And, it was "16 miles from Statesborough courthouse and 30 miles from Ogeechee, (depot) No. 6. (of the) Central R.R., (which was) the nearest telegraph and shipping station."

It added, the town "is 261 miles to Atlanta, has 1 steam mill, 1 high school, and a Baptist church." Residents organized Excelsior Lodge (No. 92) of the Free & Accepted Masons (at the) Excelsior Missionary Baptist Church.

A second newspaper, The Bulloch Banner, was started by Excelsior High School Superintendent F.J. Ingraham.
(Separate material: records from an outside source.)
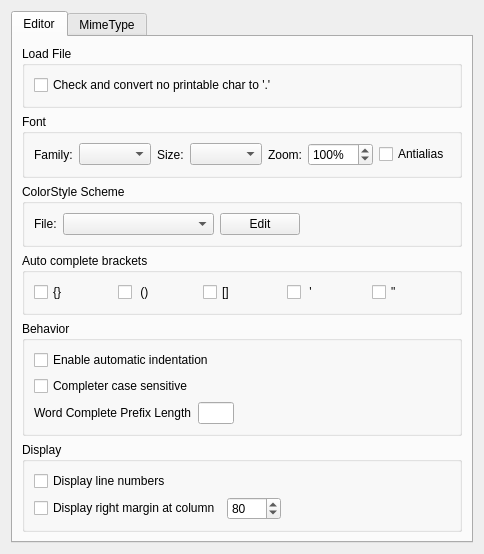
This is liteidex/src/plugins/liteeditor/liteeditoroption.ui in visualfc/liteide as Qt 5 draws it before an edit. The edited form follows.
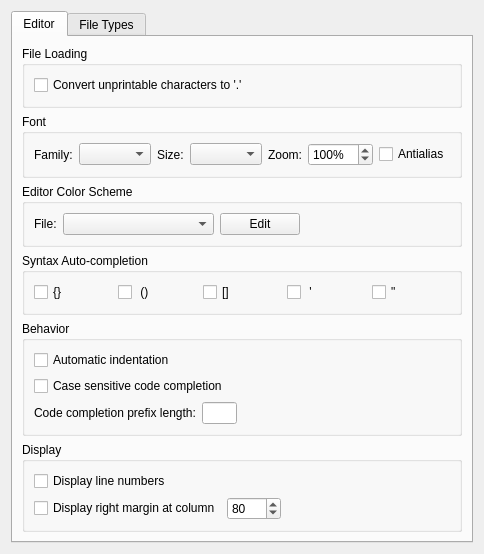
This is the edited form.

What changed in the file:
```diff
--- a/liteidex/src/plugins/liteeditor/liteeditoroption.ui
+++ b/liteidex/src/plugins/liteeditor/liteeditoroption.ui
@@ -27,13 +27,13 @@
        <item>
         <widget class="QGroupBox" name="groupBox_5">
          <property name="title">
-          <string>Load File</string>
+          <string>File Loading</string>
          </property>
          <layout class="QVBoxLayout" name="verticalLayout">
           <item>
            <widget class="QCheckBox" name="noprintCheckBox">
             <property name="text">
-             <string>Check and convert no printable char to '.'</string>
+             <string>Convert unprintable characters to '.'</string>
             </property>
            </widget>
           </item>
@@ -132,7 +132,7 @@
        <item>
         <widget class="QGroupBox" name="groupBox_2">
          <property name="title">
-          <string>ColorStyle Scheme</string>
+          <string>Editor Color Scheme</string>
          </property>
          <layout class="QHBoxLayout" name="horizontalLayout_2">
           <item>
@@ -178,7 +178,7 @@
        <item>
         <widget class="QGroupBox" name="groupBox_6">
          <property name="title">
-          <string>Auto complete brackets</string>
+          <string>Syntax Auto-completion</string>
          </property>
          <layout class="QHBoxLayout" name="horizontalLayout_5">
           <item>
@@ -228,14 +228,14 @@
           <item>
            <widget class="QCheckBox" name="autoIndentCheckBox">
             <property name="text">
-             <string>Enable automatic indentation</string>
+             <string>Automatic indentation</string>
             </property>
            </widget>
           </item>
           <item>
            <widget class="QCheckBox" name="completerCaseSensitiveCheckBox">
             <property name="text">
-             <string>Completer case sensitive</string>
+             <string>Case sensitive code completion</string>
             </property>
            </widget>
           </item>
@@ -244,7 +244,7 @@
             <item>
              <widget class="QLabel" name="label_4">
               <property name="text">
-               <string>Word Complete Prefix Length</string>
+               <string>Code completion prefix length:</string>
               </property>
              </widget>
             </item>
@@ -333,7 +333,7 @@
      </widget>
      <widget class="QWidget" name="tab_2">
       <attribute name="title">
-       <string>MimeType</string>
+       <string>File Types</string>
       </attribute>
       <layout class="QVBoxLayout" name="verticalLayout_5">
        <item>
```
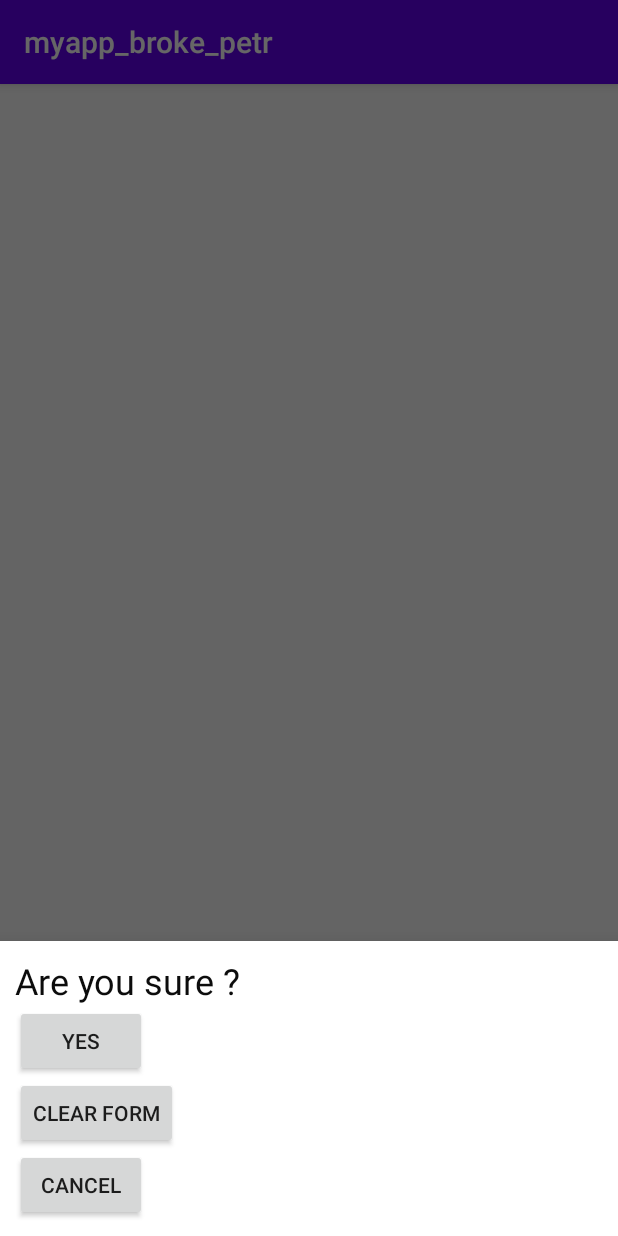
After one commit to vinitasan979/brokePtr, an Android app: the fragment BottomSheetDialog shown on its own in the app's theme, on a phone screen of 412 x 824 dp. The commit adds this screen. Run offline under Robolectric (Android 15) with nearby library versions, the phone set to English and light mode, and no system bars; 1 statement that could not run was skipped.

Commit message:
Error checking

```diff
--- a/app/src/main/java/com/example/myapp_broke_petr/Adapters/TransAdapter.java
+++ b/app/src/main/java/com/example/myapp_broke_petr/Adapters/TransAdapter.java
@@ -66,7 +66,6 @@ public class TransAdapter extends RecyclerView.Adapter<TransAdapter.ViewHolder>{
             tvAmount=itemView.findViewById(R.id.tvAmount);
             tvDate=itemView.findViewById(R.id.tvDate);
             tvProduct=itemView.findViewById(R.id.tvProduct);
-            ibDelete=itemView.findViewById(R.id.ibDelete);
 
         }
 
--- /dev/null
+++ b/app/src/main/java/com/example/myapp_broke_petr/BottomSheetDialog.java
@@ -0,0 +1,67 @@
+package com.example.myapp_broke_petr;
+
+import android.content.Context;
+import android.os.Bundle;
+import android.view.LayoutInflater;
+import android.view.View;
+import android.view.ViewGroup;
+import android.widget.Button;
+import android.widget.Toast;
+
+import com.google.android.material.bottomsheet.BottomSheetDialogFragment;
+
+import androidx.annotation.NonNull;
+import androidx.annotation.Nullable;
+
+public class BottomSheetDialog extends BottomSheetDialogFragment {
+    //private BottomSheetListener listener;
+
+    Button btnConfirm;
+    Button btnCancel;
+    Button btnClear;
+
+
+    //inflat the we defined for bottom sheet dialogue
+    @Nullable
+    @Override
+    public View onCreateView(@NonNull LayoutInflater inflater, @Nullable ViewGroup container, @Nullable Bundle savedInstanceState) {
+        View v = inflater.inflate(R.layout.bottom_sheet, container, false);
+        return v;
+    }
+
+    @Override
+    public void onViewCreated(@NonNull View view, @Nullable Bundle savedInstanceState) {
+        super.onViewCreated(view, savedInstanceState);
+        btnCancel = view.findViewById(R.id.btnCancel);
+        btnConfirm = view.findViewById(R.id.btnConfirm);
+        btnClear = view.findViewWithTag(R.id.btnClear);
+
+        btnConfirm.setOnClickListener(new View.OnClickListener() {
+            @Override
+            public void onClick(View view) {
+                //listener.onButtonClicked("btnConform");
+                dismiss();
+
+            }
+        });
+        btnCancel.setOnClickListener(new View.OnClickListener() {
+            @Override
+            public void onClick(View view) {
+                //listener.onButtonClicked("btnCancel");
+                Toast.makeText(getContext(), "Please fill alll fields", Toast.LENGTH_LONG).show();
+                dismiss();
+
+            }
+        });
+        btnClear.setOnClickListener(new View.OnClickListener() {
+            @Override
+            public void onClick(View view) {
+                //listener.onButtonClicked("btnClear");
+                dismiss();
+
+            }
+        });
+
+
+    }
+}
--- a/app/src/main/java/com/example/myapp_broke_petr/Fragments/AddItemFragment.java
+++ b/app/src/main/java/com/example/myapp_broke_petr/Fragments/AddItemFragment.java
@@ -11,6 +11,7 @@ import androidx.annotation.NonNull;
 import androidx.annotation.Nullable;
 import androidx.annotation.RequiresApi;
 import androidx.fragment.app.Fragment;
+import androidx.fragment.app.FragmentManager;
 
 import android.util.Log;
 import android.view.LayoutInflater;
@@ -26,6 +27,7 @@ import android.widget.Spinner;
 import android.widget.TextView;
 import android.widget.Toast;
 
+import com.example.myapp_broke_petr.BottomSheetDialog;
 import com.example.myapp_broke_petr.LoginActivity;
 import com.example.myapp_broke_petr.R;
 import com.example.myapp_broke_petr.Transaction;
@@ -171,28 +173,38 @@ public class AddItemFragment extends Fragment {
         btnAdd.setOnClickListener(new View.OnClickListener() {
             @Override
             public void onClick(View view) {
+            if(etAmount.getText().toString().isEmpty() || etProduct.getText().toString().isEmpty()){
+                    Toast.makeText(getContext(), "Please fill alll fields", Toast.LENGTH_LONG).show();
+
+                }
+
+            else {
 
                 //get user inputs
-                product=etProduct.getText().toString();
-                amount=Float.parseFloat(etAmount.getText().toString());
+                product = etProduct.getText().toString();
+                amount = Float.parseFloat(etAmount.getText().toString());
 
                 //add transcation under logged in user
-                curr_user=mAuth.getCurrentUser();
-                myRef=database.getReference(curr_user.getUid()).child("transactions");
+                curr_user = mAuth.getCurrentUser();
+                myRef = database.getReference(curr_user.getUid()).child("transactions");
                 //create a new key for the transaction
-                String keyid=myRef.push().getKey();
+                String keyid = myRef.push().getKey();
                 //create new transaction object
-                Transaction transaction= new Transaction(date,product,category,amount);
+                Transaction transaction = new Transaction(date, product, category, amount);
                 //set this object as the value of the key created
                 myRef.child(keyid).setValue(transaction);
                 Toast.makeText(getContext(), "Item Added", Toast.LENGTH_LONG).show();
+            }
 
 
 
             }
         });
 
+
+
+
     }
-    public void openDialog(){}
+
 
 }
--- /dev/null
+++ b/app/src/main/res/layout/bottom_sheet.xml
@@ -0,0 +1,34 @@
+<?xml version="1.0" encoding="utf-8"?>
+<LinearLayout xmlns:android="http://schemas.android.com/apk/res/android"
+    android:layout_width="match_parent"
+    android:layout_height="wrap_content"
+    android:orientation="vertical"
+    android:padding="10dp">
+
+    <TextView
+        android:layout_width="wrap_content"
+        android:layout_height="wrap_content"
+        android:text="Are you sure ?"
+        android:textColor="#0C0C0C"
+        android:textSize="24sp" />
+
+    <Button
+        android:id="@+id/btnConfirm"
+        android:layout_width="wrap_content"
+        android:layout_height="wrap_content"
+        android:text="Yes" />
+
+    <Button
+        android:id="@+id/btnClear"
+        android:layout_width="wrap_content"
+        android:layout_height="wrap_content"
+        android:text="Clear Form" />
+
+    <Button
+        android:id="@+id/btnCancel"
+        android:layout_width="wrap_content"
+        android:layout_height="wrap_content"
+        android:text="Cancel" />
+
+
+</LinearLayout>
```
In no time at all, numerous general stores popped up throughout the area.

Local residents Anderson and Elbert Bird each had one, as did the Easons, as well as well-known citizens Everett Jones, W.W. Olliff and Jefferson Parrish. 

A regular U.S. Mail service was established to Excelsior three times a week, but was soon increased to five days a week once the Statesboro to Kellar (or Keller) route was established.

In 1886, The New York Times published an article entitled “Big Families in Bulloch County, GA,” which listed 37 families in Bulloch County that had more than 10 children.

The article stated several of these families lived in the Excelsior area. The two largest families were those of Jack Rushing with 22 children and M.C. Perkins with 20 children.

And, "When Statesboro was connected to the Central of Georgia across the Ogeechee River by the Dover and Statesboro Railway in 1889, it took a giant step forward."

So, that meant around 1900, "several little towns sprang up on the Brewton and Pineora line, (as did) Metter. (Soon), Adabelle, just a few miles from Excelsior, was (served by) the Register and Glenville line. "

In addition, the towns of Brooklet and Stilson were soon served by the Savannah & Statesboro Railway. All of these towns gradually siphoned away the population of Excelsior.

Roger Allen is a local lover of history who provides a brief look each week at the area's past. Email him at

Sign up for the Herald's free e-newsletter